A federal court dismissed a lawsuit seeking to remove the imperiled coastal California gnatcatcher from the Endangered Species Act list, ensuring the bird is protected. The plaintiffs’ deadline to appeal the ruling passed and they did not file an appeal, delivering a big victory for the gnatcatcher and their coastal sage scrub habitat.
The decision from the U.S. District Court for the District of Columbia came after years of attempts by developers to delist the tiny songbird. The gnatcatcher lives in the rapidly declining sage brush habitat unique to coastal southern California and northern Baja California.

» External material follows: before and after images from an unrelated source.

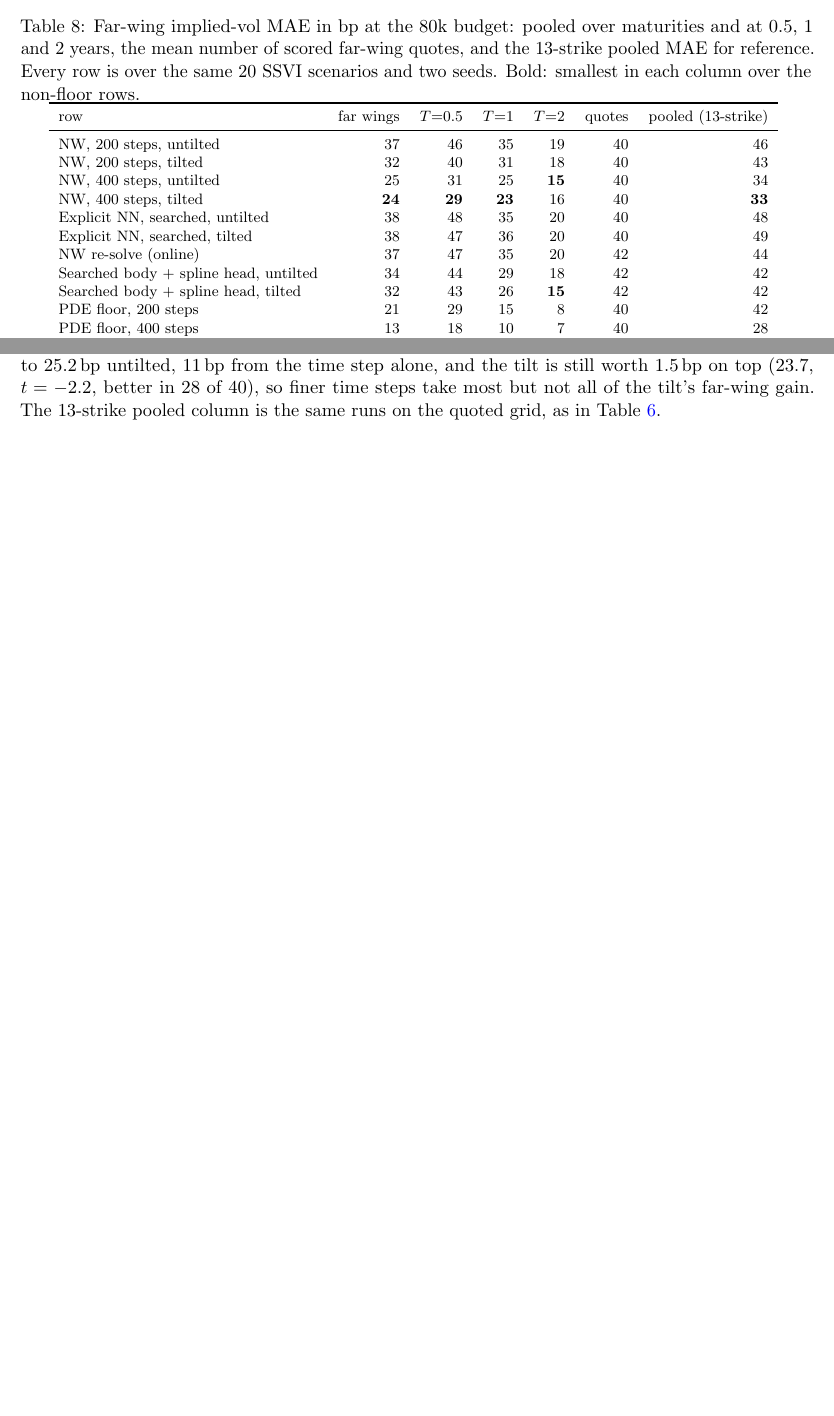
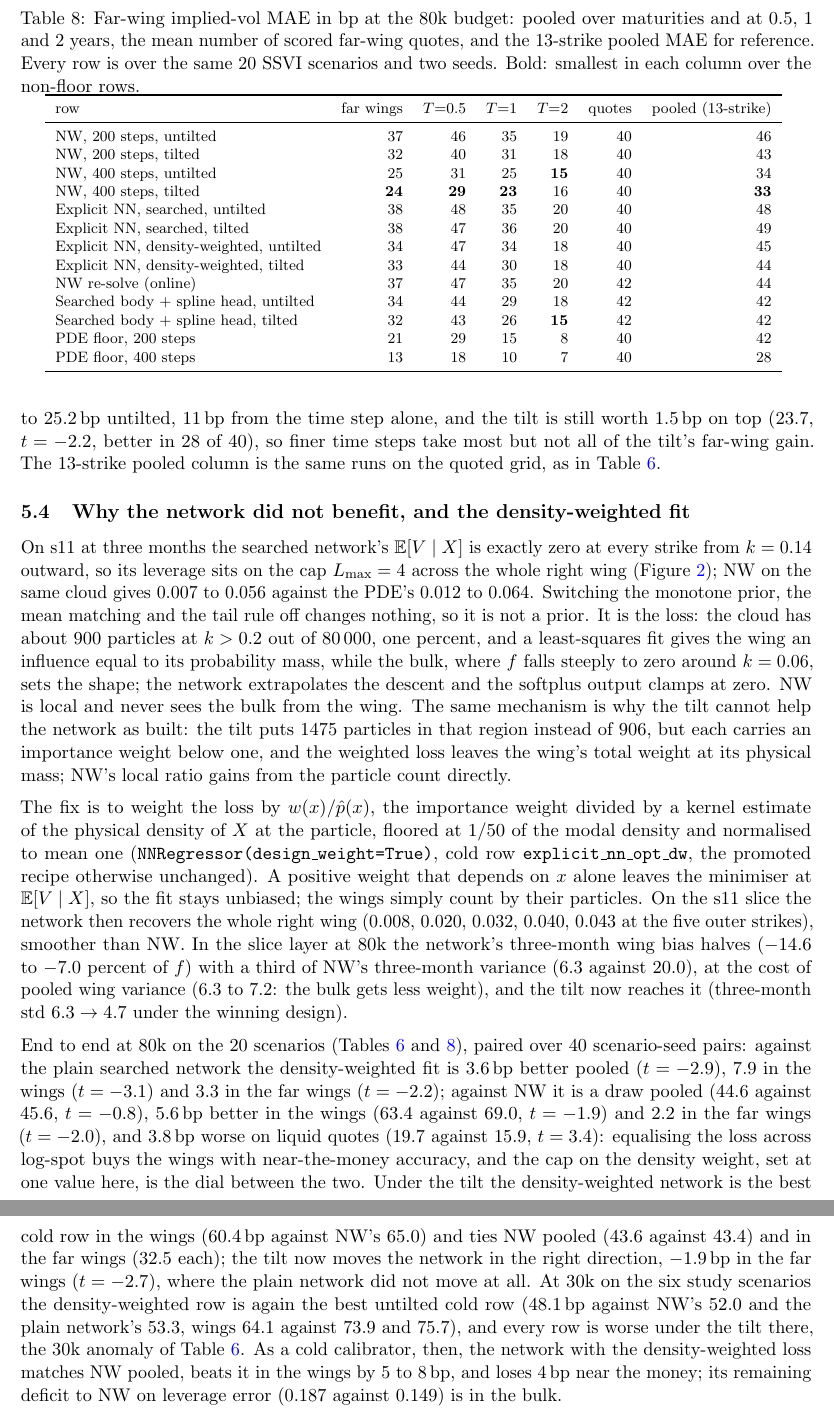
Before and after one commit to odshelley/nn-method-risk, a LaTeX paper (paper/notes_experiments.tex, which reads paper/tables/tilt_far.tex): two parts of pages 12 and 13 of 15 before the commit and two parts of pages 13 and 14 of 16 after it, joined at a grey line, cut so that both start at the same text, the shorter picture padded with empty space. Compiled offline with pdfLaTeX.

Commit message:
Density-weighted network: diagnosis, fix and results on all 20 scenarios; tables and notes
Co-Authored-By: Claude Fable 5.1 <noreply@anthropic.com>

Claude-Session: https://claude.ai/code/session_01EhbyGqFA5kYDyMwYouSgvS

```diff
--- a/paper/notes_experiments.tex
+++ b/paper/notes_experiments.tex
@@ -290,4 +290,11 @@ The quoted grid stops at $|k|\approx0.5$ and its three-month wings fail inversio
 
 \emph{Results} (\cref{tab:tilt-far}). This is the first score on which the tilt pays in implied vol. For NW at $80$k the far-wing error falls from $36.6$ to $32.5\bp$, $-4.1\bp$ paired over the $40$ scenario-seed pairs ($t=-5.9$, better in $34$), a quarter of its gap to the $200$-step floor ($20.7$), with the gain at every maturity ($45.7\to39.6$ at six months, $35.4\to31.0$ at one year, $18.9\to17.6$ at two). The frozen searched body with the spline head on a \emph{tilted} online cloud improves by $2.4\bp$ under both lags ($t=-3.9$ and $-3.6$, better in $30$ of $40$), and that row beats the NW re-solve at the same budget by $5.5$ to $5.9\bp$ ($t=-6.9$ and $-8.1$): the offline body carries the wings and the tilted online cloud corrects them. The searched network cold sits at NW's untilted level in the far wings ($37.7$ against $36.6$) and the tilt does nothing for it ($+0.1\bp$, $t=0.1$), as on every other score; the front-loaded design does not help NW here either ($39.0$ on the six study scenarios). At $400$ steps the far-wing error of NW falls to $25.2\bp$ untilted, $11\bp$ from the time step alone, and the tilt is still worth $1.5\bp$ on top ($23.7$, $t=-2.2$, better in $28$ of $40$), so finer time steps take most but not all of the tilt's far-wing gain. The $13$-strike pooled column is the same runs on the quoted grid, as in \cref{tab:tilt-cold}.
 
+\subsection{Why the network did not benefit, and the density-weighted fit}\label{sec:tilt-dw}
+On s11 at three months the searched network's $\E[V\mid X]$ is exactly zero at every strike from $k=0.14$ outward, so its leverage sits on the cap $\Lmax=4$ across the whole right wing (\cref{fig:tilt-leverage}); NW on the same cloud gives $0.007$ to $0.056$ against the PDE's $0.012$ to $0.064$. Switching the monotone prior, the mean matching and the tail rule off changes nothing, so it is not a prior. It is the loss: the cloud has about $900$ particles at $k>0.2$ out of $80\,000$, one percent, and a least-squares fit gives the wing an influence equal to its probability mass, while the bulk, where $f$ falls steeply to zero around $k=0.06$, sets the shape; the network extrapolates the descent and the softplus output clamps at zero. NW is local and never sees the bulk from the wing. The same mechanism is why the tilt cannot help the network as built: the tilt puts $1475$ particles in that region instead of $906$, but each carries an importance weight below one, and the weighted loss leaves the wing's total weight at its physical mass; NW's local ratio gains from the particle count directly.
+
+The fix is to weight the loss by $w(x)/\hat p(x)$, the importance weight divided by a kernel estimate of the physical density of $X$ at the particle, floored at $1/50$ of the modal density and normalised to mean one (\code{NNRegressor(design\_weight=True)}, cold row \code{explicit\_nn\_opt\_dw}, the promoted recipe otherwise unchanged). A positive weight that depends on $x$ alone leaves the minimiser at $\E[V\mid X]$, so the fit stays unbiased; the wings simply count by their particles. On the s11 slice the network then recovers the whole right wing ($0.008$, $0.020$, $0.032$, $0.040$, $0.043$ at the five outer strikes), smoother than NW. In the slice layer at $80$k the network's three-month wing bias halves ($-14.6$ to $-7.0$ percent of $f$) with a third of NW's three-month variance ($6.3$ against $20.0$), at the cost of pooled wing variance ($6.3$ to $7.2$: the bulk gets less weight), and the tilt now reaches it (three-month std $6.3\to4.7$ under the winning design).
+
+End to end at $80$k on the $20$ scenarios (\cref{tab:tilt-cold,tab:tilt-far}), paired over $40$ scenario-seed pairs: against the plain searched network the density-weighted fit is $3.6\bp$ better pooled ($t=-2.9$), $7.9$ in the wings ($t=-3.1$) and $3.3$ in the far wings ($t=-2.2$); against NW it is a draw pooled ($44.6$ against $45.6$, $t=-0.8$), $5.6\bp$ better in the wings ($63.4$ against $69.0$, $t=-1.9$) and $2.2$ in the far wings ($t=-2.0$), and $3.8\bp$ worse on liquid quotes ($19.7$ against $15.9$, $t=3.4$): equalising the loss across log-spot buys the wings with near-the-money accuracy, and the cap on the density weight, set at one value here, is the dial between the two. Under the tilt the density-weighted network is the best cold row in the wings ($60.4\bp$ against NW's $65.0$) and ties NW pooled ($43.6$ against $43.4$) and in the far wings ($32.5$ each); the tilt now moves the network in the right direction, $-1.9\bp$ in the far wings ($t=-2.7$), where the plain network did not move at all. At $30$k on the six study scenarios the density-weighted row is again the best untilted cold row ($48.1\bp$ against NW's $52.0$ and the plain network's $53.3$, wings $64.1$ against $73.9$ and $75.7$), and every row is worse under the tilt there, the $30$k anomaly of \cref{tab:tilt-cold}. As a cold calibrator, then, the network with the density-weighted loss matches NW pooled, beats it in the wings by $5$ to $8\bp$, and loses $4\bp$ near the money; its remaining deficit to NW on leverage error ($0.187$ against $0.149$) is in the bulk.
+
 \end{document}
--- a/paper/tables/tilt_far.tex
+++ b/paper/tables/tilt_far.tex
@@ -8,6 +8,8 @@ NW, 400 steps, untilted & 25 & 31 & 25 & \textbf{15} & 40 & 34\\
 NW, 400 steps, tilted & \textbf{24} & \textbf{29} & \textbf{23} & 16 & 40 & \textbf{33}\\
 Explicit NN, searched, untilted & 38 & 48 & 35 & 20 & 40 & 48\\
 Explicit NN, searched, tilted & 38 & 47 & 36 & 20 & 40 & 49\\
+Explicit NN, density-weighted, untilted & 34 & 47 & 34 & 18 & 40 & 45\\
+Explicit NN, density-weighted, tilted & 33 & 44 & 30 & 18 & 40 & 44\\
 NW re-solve (online) & 37 & 47 & 35 & 20 & 42 & 44\\
 Searched body + spline head, untilted & 34 & 44 & 29 & 18 & 42 & 42\\
 Searched body + spline head, tilted & 32 & 43 & 26 & \textbf{15} & 42 & 42\\
```
Also changed, not shown: paper/tables/tilt_cold.tex (+8 -2 lines), paper/notes_experiments.pdf.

The Natural Resources Defense Council, Endangered Habitats League, Laguna Greenbelt, Earthjustice, National Audubon Society and Center for Biological Diversity intervened to retain federal protections for the bird.
The gnatcatcher’s status has been threatened repeatedly by developers and industry groups since the gnatcatcher was protected under the Endangered Species Act more than 20 years ago. The court, however, said that the plaintiffs failed to demonstrate that they had standing to challenge the U.S. Fish and Wildlife Service’s decision to retain Endangered Species Act protections for the bird.
“This latest failed lawsuit from the opponents of the coastal California gnatcatcher has shown that they’ll try anything to remove Endangered Species Act protections for this wonderful California bird,” said Sarah Rose, executive director of Audubon California. “Audubon is pleased that the court has dismissed this case and that this bird will continue to enjoy these protections as it struggles for survival against all the threats it faces.”
“The listing of the coastal California gnatcatcher on the federal endangered species list and designation of its critical habitat has made the bird the last stand in preventing the development of hundreds of thousands of acres of vital habitat in Southern California,” said Elizabeth Forsyth, staff attorney at Earthjustice who represents the National Audubon Society. “We’re grateful to the Court for rejecting the building industry’s latest attempt to eliminate these important protections.”
National Audubon Society protects birds and the places they need, today and tomorrow, throughout the Americas using science, advocacy, education, and on-the-ground conservation.
Audubon California is building a better future for California by bringing people together to appreciate, enjoy and protect our spectacular outdoor treasures. With more than 350,000 members and supporters in California and an affiliated 48 local Audubon chapters, Audubon California is a field program of the National Audubon Society. More information is available at ca.audubon.org.